Based on the recommendation of nearly everyone we talked to, the second show we saw was Kinky Boots. Let me just say this was the greatest show I’ve ever seen, bar none. Lola is the drag queen and central character of the story about a struggling mens’ shoe factory in England at the turn of the century. Played by Billy Porter, this performance earned him a Tony in 2013 and it’s not hard to see why, it was spot-on. With a score by Cindy Lauper, phenomenal supporting cast, and wonderful message of accepting others and being yourself, Kinky Boots was awesome!

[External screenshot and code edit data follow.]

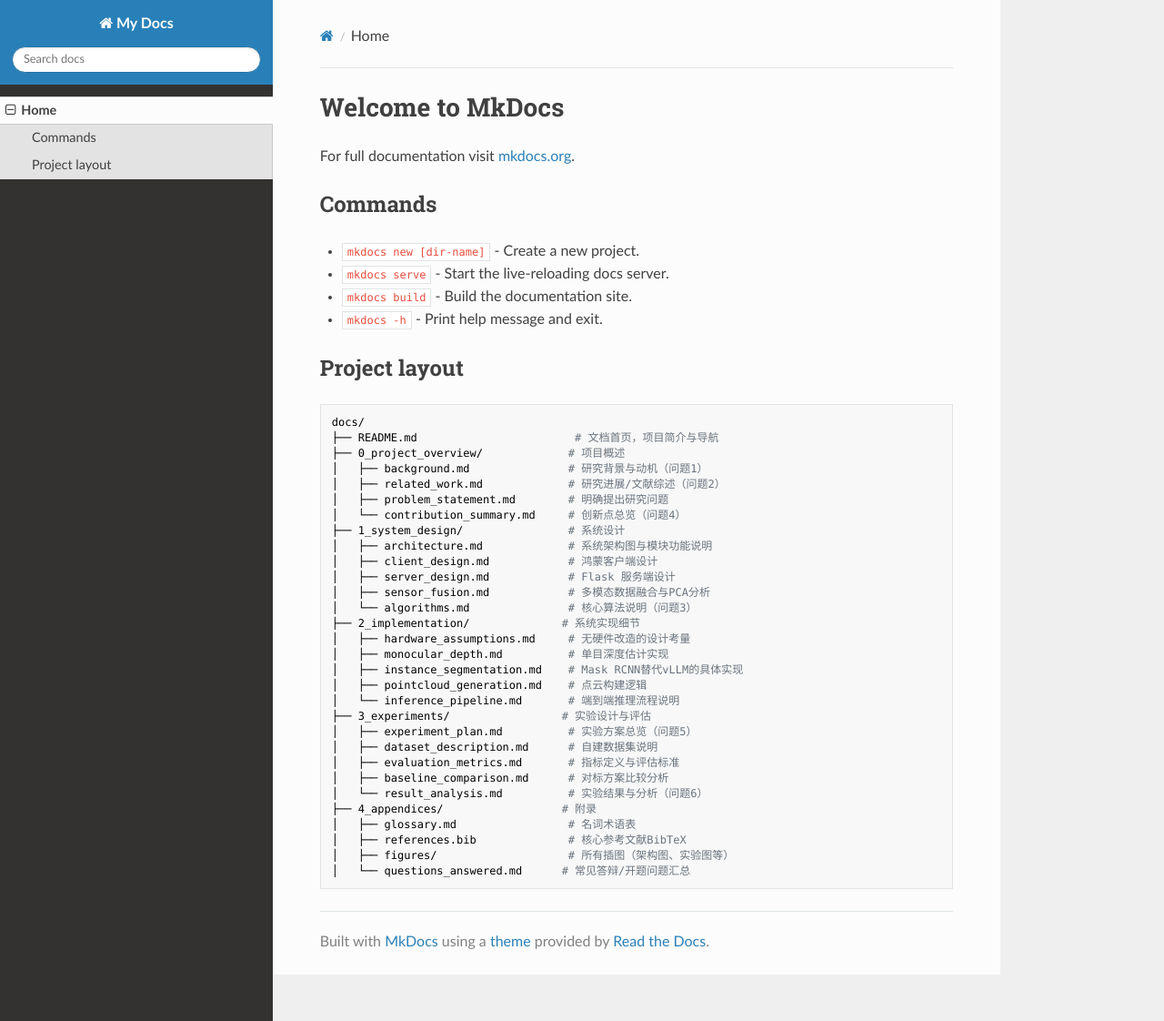
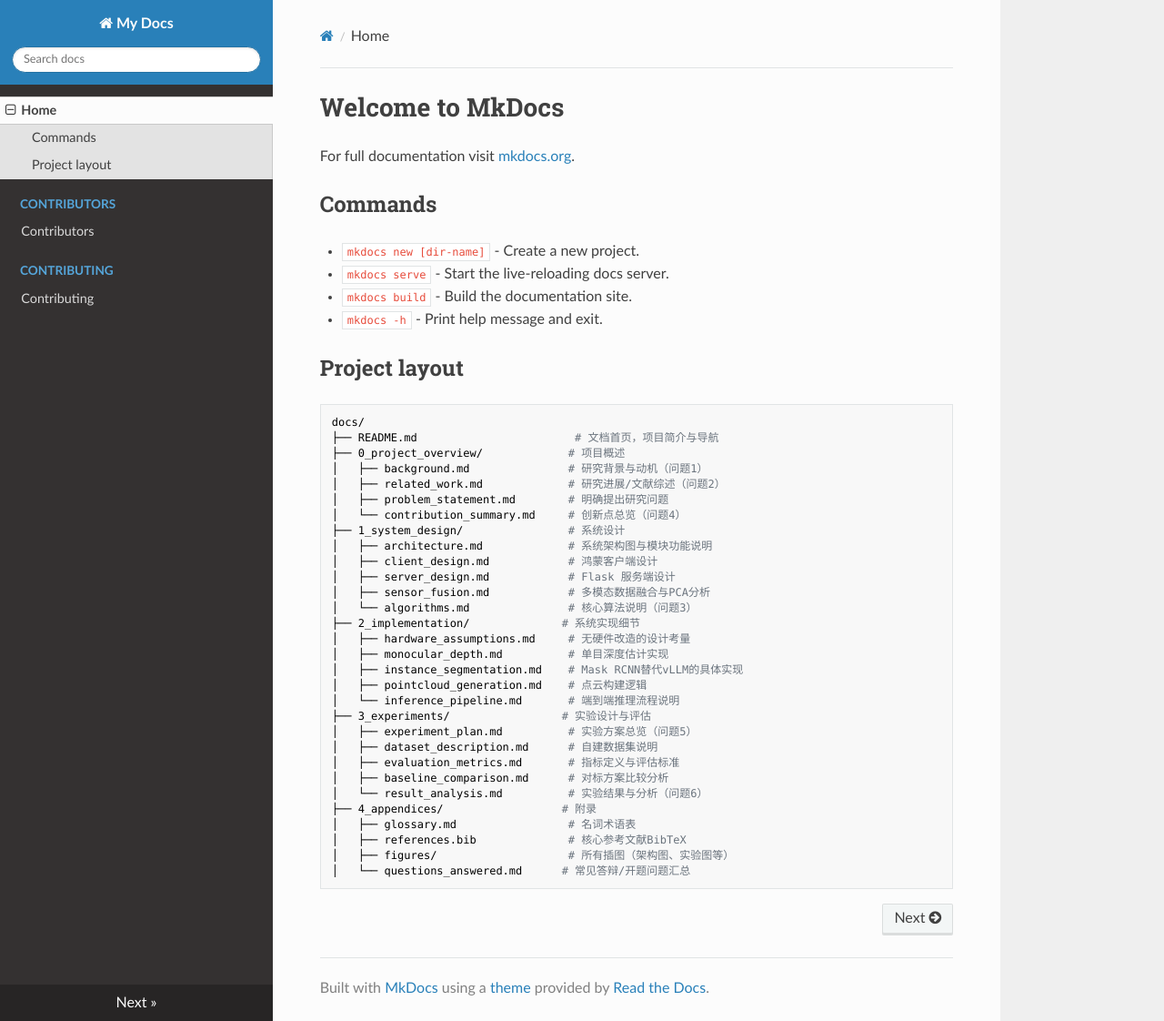
Before and after one commit to xiaoanmodel/-, an MkDocs documentation site: the page built from docs/index.md, in a window 1280 px wide and 1122 px high. Shown: the whole window at 91% size. Built offline with MkDocs 1.6.1, drawn with Linux system fonts in a browser that asks for light colours; nearby versions of some CDN libraries.

Commit message:
添加贡献者和贡献指南到导航配置

```diff
--- a/mkdocs.yml
+++ b/mkdocs.yml
@@ -1,4 +1,8 @@
 site_name: My Docs
 nav:
   - Home: index.md
+  - Contributors:
+      - Contributors: contributors.md
+  - Contributing:
+      - Contributing: contributing.md
 theme: readthedocs
```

Seeing the amazing Jimmy Fallon during the second week of his new Tonight Show format was another major highlight. I’ve always regarded Fallon as extremely talented, and getting to see his live show only served to reinforce my belief. While we were in the neighbourhood for the live taping of the show, I made my husband’s year by asking if we could go skating at Rockefeller Center. (He’s a good, hockey-loving Canadian boy, and we had never been skating together in the nearly 20 years we’ve been a couple.) Aside from the steep price tag for our two admission tickets and skate rental fees, I’m glad we had this once-in-a-lifetime experience. I had a blast, and dare I say may have even redeemed myself as an adequate skater —both in my husband’s eyes and as a good Canadian girl.

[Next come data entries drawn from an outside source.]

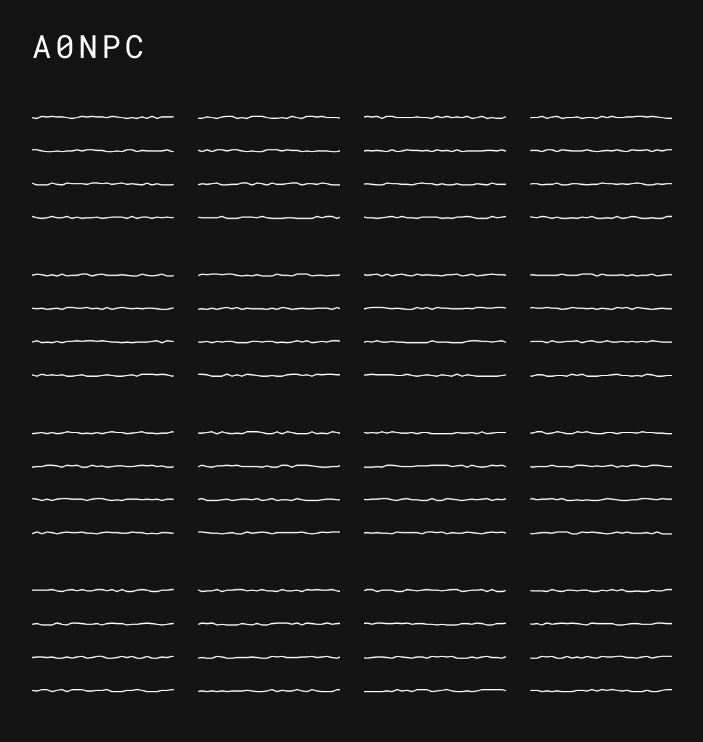
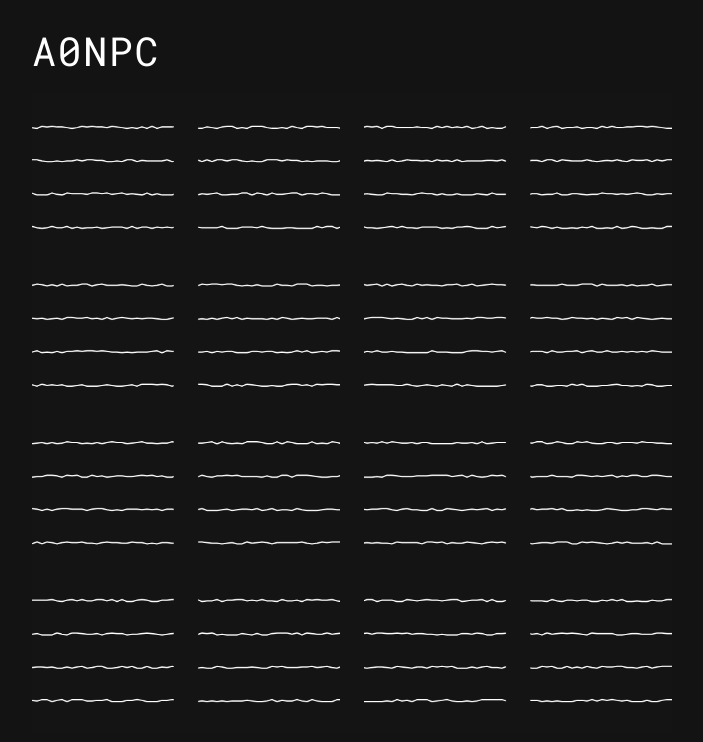
Before and after one commit to aaaaargZombies/adam-ondra-noise-production-center, a React (Create React App) app: page / in a window 1280 px wide. Shown: the top 742 px of the page, without its empty margins (288-991 px from the left). Built offline with nearby package versions, Linux system fonts and the light colour scheme.

Commit message:
alter header to retain proportions better at different resolutions

```diff
--- a/src/components/Header/styles.module.css
+++ b/src/components/Header/styles.module.css
@@ -6,7 +6,7 @@
 }
 .title {
 	padding-top: 3vmin;
-	letter-spacing: 0.25rem;
+	letter-spacing: 0.1rem;
 	font-weight: 400;
-	font-size: 2rem;
+	font-size: 5vmin;
 }
```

I find the history and architecture of NYC absolutely fascinating. I could literally walk around for days just gawking at buildings—admiring the architectural details, and sheer magnificence of it all. I particularly fell in love with SoHo’s quaint buildings and adorable cobblestone streets. The charm had me caught up in a daydream, losing myself in a fantasy of becoming a writer and spending countless days in coffee shops.

By far, the greatest gift of our trip to NYC is the indescribable feeling of change it sparked in me. We stayed in an adorable boutique hotel, The Muse, and the city itself is beyond amusing. I may even go as far as to say New York has been a muse for me. Irrefutably, it stirred something in me. The tiniest spark seems to have ignited a little fire in my belly, and I have the sensation of a dormant dream being awakened.

Maybe it’s the symbolism as a place where dreams are born and made. Or maybe it’s the people—so many of whom have had to overcome all kinds of adversity, and others who continue fight every single day for the chance to do what they love. I’ve noticed I now have a slightly different view of life and many new ideas are starting to bubble up to the surface. Is this what they call inspiration? Maybe.

Whatever you call it, I feel as though the stories of my heart, which have been locked away deep down inside for so long I’d almost forgotten were there, are now trying to break free. And so I’d like to thank you, New York City, from the bottom of my heart, for loosening the shackles and helping me see a whole new world of possibility. I am forever grateful we had the chance to meet once again, and I sincerely hope to return to you before another 10 years pass.

Until next time.